Another corporate partner in the event, AOL Time Warner, is supplying its 6,000 customer service agents to take pledges over the phone.
The organizers know they won't raise nearly as much as the Sept. 21 telethon, or approach the solemnity of that event, in which Springsteen, Bono and others performed without audiences, before backdrops of lighted candles.
At a time when the nation was mourning, "they captured that particular moment," said Fred Graver, who is executive-producing the Madison Square Garden concert for VH1 as a five-hour, commercial-free telecast starting at 7 p.m. (and airing at that time on tape delay in the West).
"We're capturing a very different moment, New York standing up, dusting itself off, saying, 'We're back."'
But how to make that statement through music?
The evening's tentative lineup was scribbled on a large grease board in Graver's office in VH1's Times Square headquarters.
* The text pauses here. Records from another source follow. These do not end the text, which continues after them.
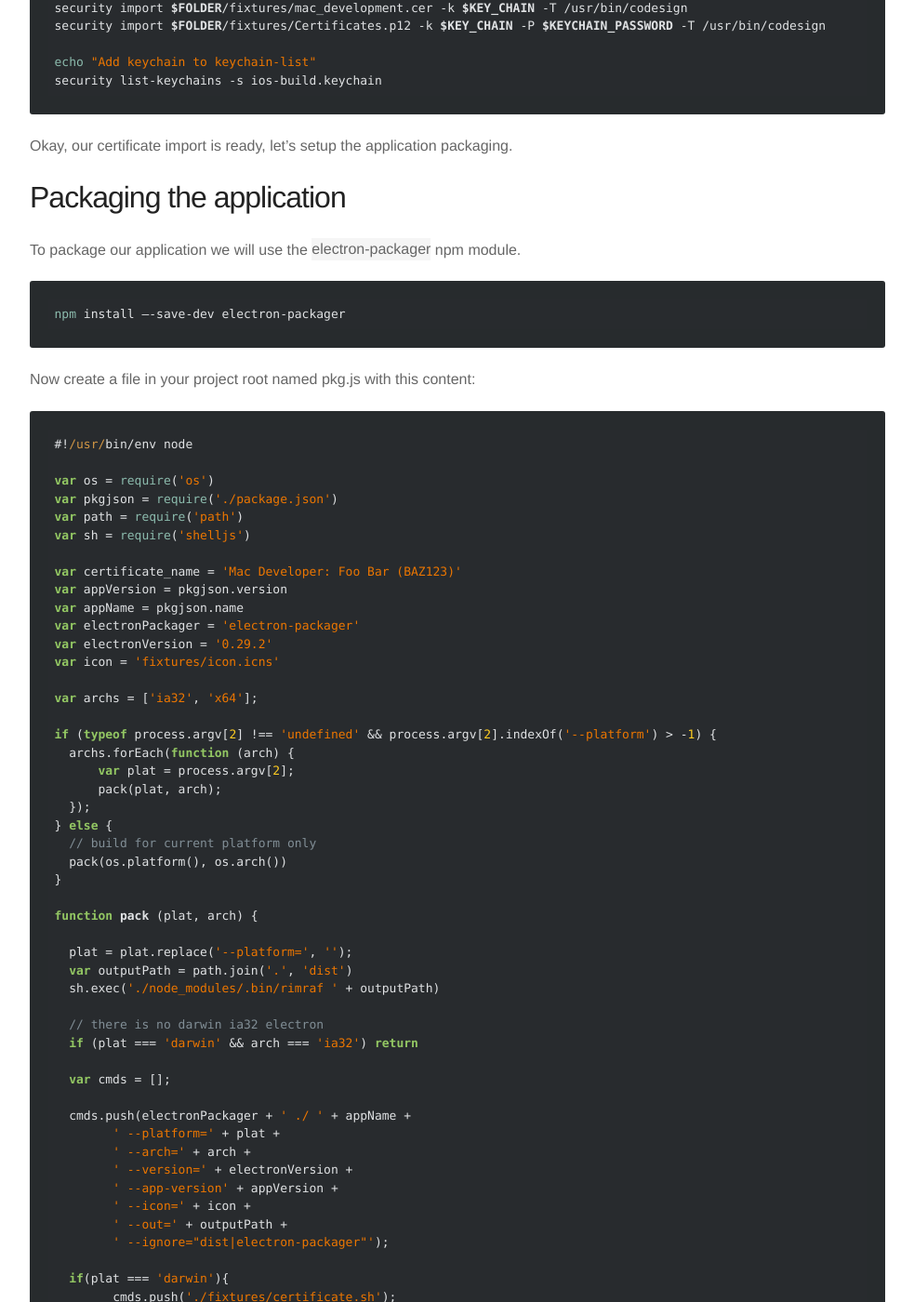
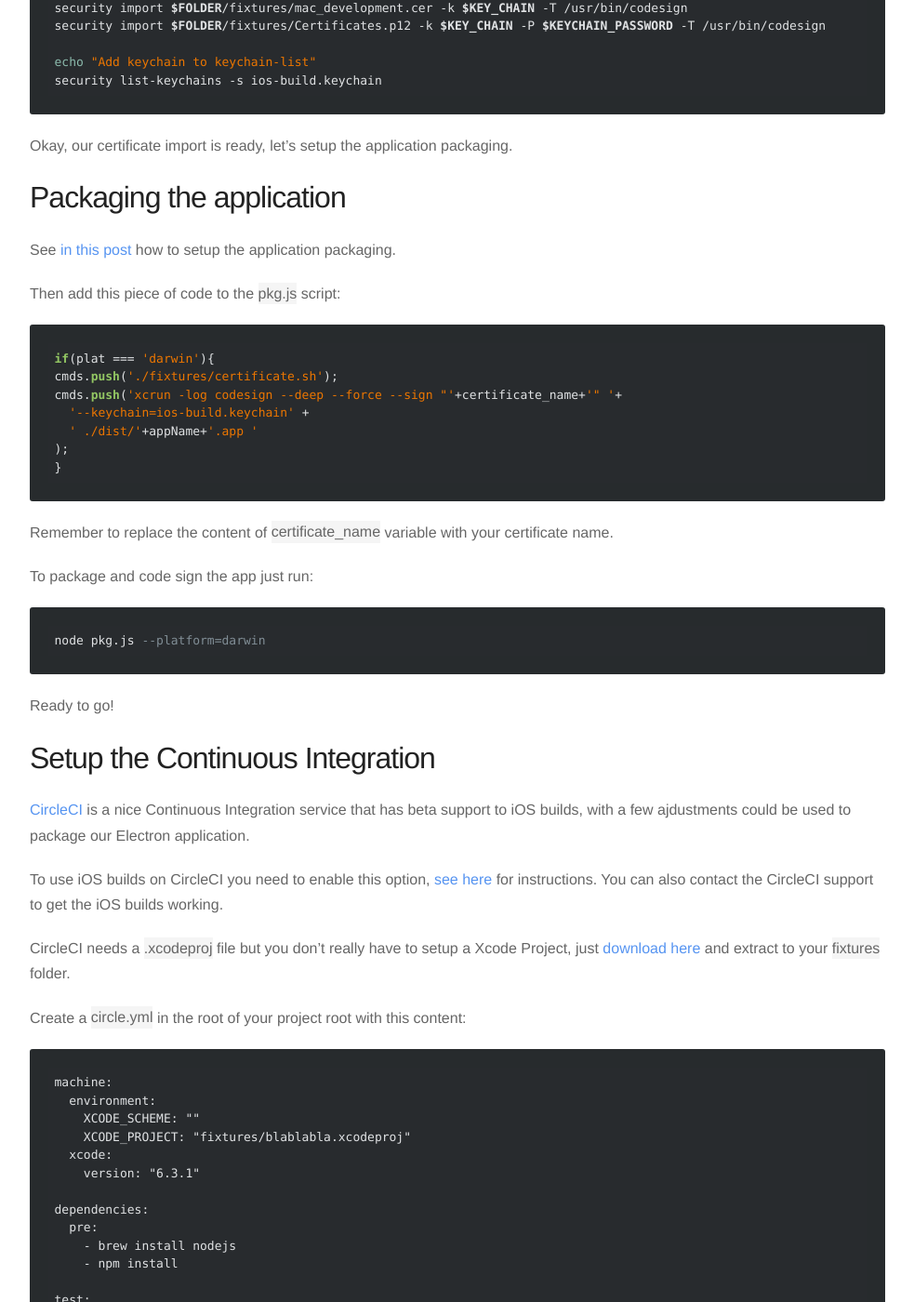
Before and after one commit to sergiopvilar/sergiovilar.github.io, a Jekyll site: the page built from _posts/2015-07-23-codesign-electron-continuous-integration.md, in a window 1280 px wide and 1400 px high, scrolled down 1437 px. Shown: the whole window at 93% size, without its empty margins (148-1131 px from the left). Built offline with Jekyll 4.4.1, drawn with Linux system fonts in a browser that asks for light colours; Markdown is read by kramdown in place of the engine named in the settings; comment, search, counter and statistics services are not loaded; some of the changed text lies outside the part shown.

Commit message:
Site updated at 2015-09-15 04:47:21 UTC

````diff
--- a/_posts/2015-07-23-codesign-electron-continuous-integration.md
+++ b/_posts/2015-07-23-codesign-electron-continuous-integration.md
@@ -57,72 +57,18 @@ security list-keychains -s ios-build.keychain
 Okay, our certificate import is ready, let’s setup the application packaging.
 
 # Packaging the application
-To package our application we will use the `electron-packager` npm module.
 
-	npm install —-save-dev electron-packager
+See [in this post](http://vilar.cc/2015/packaging-electron-applications/) how to setup the application packaging.
 
-Now create a file in your project root named pkg.js with this content:
+Then add this piece of code to the `pkg.js` script:
 
 ```javascript
-#!/usr/bin/env node
-
-var os = require('os')
-var pkgjson = require('./package.json')
-var path = require('path')
-var sh = require('shelljs')
-
-var certificate_name = 'Mac Developer: Foo Bar (BAZ123)'
-var appVersion = pkgjson.version
-var appName = pkgjson.name
-var electronPackager = 'electron-packager'
-var electronVersion = '0.29.2'
-var icon = 'fixtures/icon.icns'
-
-var archs = ['ia32', 'x64'];
-
-if (typeof process.argv[2] !== 'undefined' && process.argv[2].indexOf('--platform') > -1) {
-  archs.forEach(function (arch) {
-      var plat = process.argv[2];
-      pack(plat, arch);
-  });
-} else {
-  // build for current platform only
-  pack(os.platform(), os.arch())
-}
-
-function pack (plat, arch) {
-
-  plat = plat.replace('--platform=', '');
-  var outputPath = path.join('.', 'dist')
-  sh.exec('./node_modules/.bin/rimraf ' + outputPath)
-
-  // there is no darwin ia32 electron
-  if (plat === 'darwin' && arch === 'ia32') return
-
-  var cmds = [];
-
-  cmds.push(electronPackager + ' ./ ' + appName +
-	' --platform=' + plat +
-	' --arch=' + arch +
-	' --version=' + electronVersion +
-	' --app-version' + appVersion +
-	' --icon=' + icon +
-	' --out=' + outputPath +
-	' --ignore="dist|electron-packager"');
-
-  if(plat === 'darwin'){
-	cmds.push('./fixtures/certificate.sh');
-	cmds.push('xcrun -log codesign --deep --force --sign "'+certificate_name+'" '+
-	  '--keychain=ios-build.keychain' +
-	  ' ./dist/'+appName+'.app '
-	);
-  }
-
-  for(var i in cmds){
-	console.log(cmds[i]);
-	sh.exec(cmds[i])
-  }
-
+if(plat === 'darwin'){
+cmds.push('./fixtures/certificate.sh');
+cmds.push('xcrun -log codesign --deep --force --sign "'+certificate_name+'" '+
+  '--keychain=ios-build.keychain' +
+  ' ./dist/'+appName+'.app '
+);
 }
 ```
 
@@ -165,5 +111,3 @@ test:
 Now your app is packaged and code signed on CircleCI. You can do whatever you want, like upload to a S3 bucket or something like that.
 
 If you have any questions, please let me know on the comments.
-
-See all [Electron series](http://vilar.cc/category/electron).
````
Also changed, not shown: _posts/2015-09-15-packaging-electron-applications.md (+0 -2 lines).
He hurried to erase it when a visitor entered, apologizing, "it's not like we're planning a set of airstrikes, but ... "
Word was out, though: The concert would begin with David Bowie's "Heroes," performed to some of the police, firefighters and rescue workers being given the prime seats on the floor of the Garden.
After that, they are alternating the musical sets--on a revolving stage--with introductions by movie stars (Harrison Ford, Meg Ryan and others), appearances by comedians (Adam Sandler, Mike Myers and others) and the showing of short films by a cadre of directors lined up by Weinstein: Woody Allen, Edward Burns, Spike Lee, Martin Scorsese, Jerry Seinfeld and Kevin Smith.
As for the music, some choices were obvious, like Billy Joel doing "New York State of Mind."
"We're also trying to create some 'moments,"' Krim said.
Might Jagger do some of his Rolling Stones classics with the Who's Pete Townshend on lead guitar? Might the duo from U2 create magic if they paired with Destiny's Child to ask Marvin Gaye's question, "What's Going On?"
And how to climax such a concert?
It's become expected at such affairs that you end with everyone on stage around the headliner, performing one of their classics.
Promoter Graham used to advise others not to cheat the audience out of what they want, however obvious it seems. "You've got to give them dessert," he preached, "after the meal."
The trick, Krim fretted, is not to make it "too cliche, not some sloppy blues jam."
So McCartney will be up there, with others, doing a Beatles classic. But which one?
"With a Little Help From My Friends" may sound like a message for the rescue workers, but it's also about getting high. It's out. "Hey Jude" is a terrific song for an ensemble, with everyone doing a verse, but is the message on point? Or is "Let It Be" what they want to say?
"Some things are going to be a surprise ... even to me," said Krim. "Paul may go around to different people during the concert and talk to the people he wants. And they can work it out right there."